By Anna Cook & Robert Fowler

How an evacuation of the CMS experimental cavern has provided invaluable human behaviour data to improve the emergency preparedness for complex underground facilities.

CERN and CMS strive for excellence in safety matters, with a commitment to continuous improvement in the field. Emergency preparedness is a priority as it is a key element in protecting both people participating in any on-site activities and installations.  In this context, regular evacuation exercises of all accelerator and experimental areas are a regulatory requirement and part of the CERN-wide safety objectives.

On a warm sunny day in February 2024, 48 people were going about their daily work on the CMS site in Cessy, France, unaware that an evacuation exercise, carefully planned for several months, was about to take place. Such exercises are crucial for facility users and rescue teams to gain familiarity with emergency procedures in various contexts and settings. When the alarm sounded, all 48 people reacted calmly, reaching the assembly point quickly and safely. It was a pleasing result for CMS, and beyond the important lessons learned from the exercise, additional data was gathered to improve not only evacuation procedures but also the design of installations to make emergency plans even more effective.

This formed part of a pilot collaboration between CMS Safety, the HSE Fire Safety Engineering (FSE) team and the division of Fire Safety Engineering of Lund University in Sweden. The study used this opportunity to maximise the usefulness of the evacuation to study human behaviour in emergency situations.

The data collected was a combination of reports by undercover observers, questionnaires, and footage from security cameras, in full compliance with Operational Circular 11 to ensure anonymity. It provides many useful insights into evacuation dynamics, occupant characteristics, and perceptions of safety procedures.
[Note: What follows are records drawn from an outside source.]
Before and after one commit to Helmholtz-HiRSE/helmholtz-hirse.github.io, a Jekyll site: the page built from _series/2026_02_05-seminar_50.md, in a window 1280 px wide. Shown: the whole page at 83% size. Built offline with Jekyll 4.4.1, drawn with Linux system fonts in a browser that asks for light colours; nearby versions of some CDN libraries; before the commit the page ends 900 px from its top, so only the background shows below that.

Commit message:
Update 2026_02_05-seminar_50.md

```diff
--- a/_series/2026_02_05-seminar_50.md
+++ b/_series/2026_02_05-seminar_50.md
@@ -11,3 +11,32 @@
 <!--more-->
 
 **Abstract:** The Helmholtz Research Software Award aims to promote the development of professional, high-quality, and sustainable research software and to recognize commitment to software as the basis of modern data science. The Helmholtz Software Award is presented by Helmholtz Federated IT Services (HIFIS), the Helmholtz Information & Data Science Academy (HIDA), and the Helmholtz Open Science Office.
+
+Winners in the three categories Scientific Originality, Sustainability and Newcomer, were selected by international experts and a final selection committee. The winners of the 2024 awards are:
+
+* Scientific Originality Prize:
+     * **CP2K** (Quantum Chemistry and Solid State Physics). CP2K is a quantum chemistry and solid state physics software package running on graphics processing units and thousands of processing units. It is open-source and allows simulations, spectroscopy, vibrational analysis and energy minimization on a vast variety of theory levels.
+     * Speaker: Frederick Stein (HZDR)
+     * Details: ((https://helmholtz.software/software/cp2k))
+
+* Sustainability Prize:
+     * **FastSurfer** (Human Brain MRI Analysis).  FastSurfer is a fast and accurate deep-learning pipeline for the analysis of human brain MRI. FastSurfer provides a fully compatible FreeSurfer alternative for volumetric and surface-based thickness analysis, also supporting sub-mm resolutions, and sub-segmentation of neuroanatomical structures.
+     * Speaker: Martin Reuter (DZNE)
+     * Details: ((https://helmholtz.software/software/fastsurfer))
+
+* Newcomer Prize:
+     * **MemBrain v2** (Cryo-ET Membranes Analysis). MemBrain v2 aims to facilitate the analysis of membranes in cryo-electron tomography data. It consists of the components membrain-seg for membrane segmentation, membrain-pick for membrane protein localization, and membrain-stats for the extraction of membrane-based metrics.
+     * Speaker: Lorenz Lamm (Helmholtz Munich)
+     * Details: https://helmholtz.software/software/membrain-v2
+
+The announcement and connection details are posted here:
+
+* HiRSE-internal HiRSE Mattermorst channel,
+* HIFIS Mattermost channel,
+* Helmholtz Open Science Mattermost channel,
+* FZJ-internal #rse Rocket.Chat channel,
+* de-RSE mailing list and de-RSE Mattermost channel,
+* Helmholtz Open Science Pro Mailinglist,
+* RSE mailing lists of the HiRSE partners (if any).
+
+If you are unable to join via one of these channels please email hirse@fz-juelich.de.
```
This information is key for the design and emergency planning for subterranean experimental areas. As opposed to buildings located above ground, that can be designed according to national safety standards, the design of underground areas relies extensively on computer modelling. Using various parameters, it is possible to simulate human behaviours in the event of an emergency to predict the effectiveness of a real-life evacuation.

In this pilot study, the Lund and FSE teams will use the CMS evacuation data to identify unique human behaviours observed in emergencies in complex underground environments. This will expand the current knowledge base and help build a database of specific input parameters to fine-tune and validate existing evacuation models.

Ultimately, this methodology will be a key means not only to improve CMS’s and wider CERN’s emergency response in the caverns, but also to influence the safety design across current and future complex facilities, at CERN and beyond.

Date of publication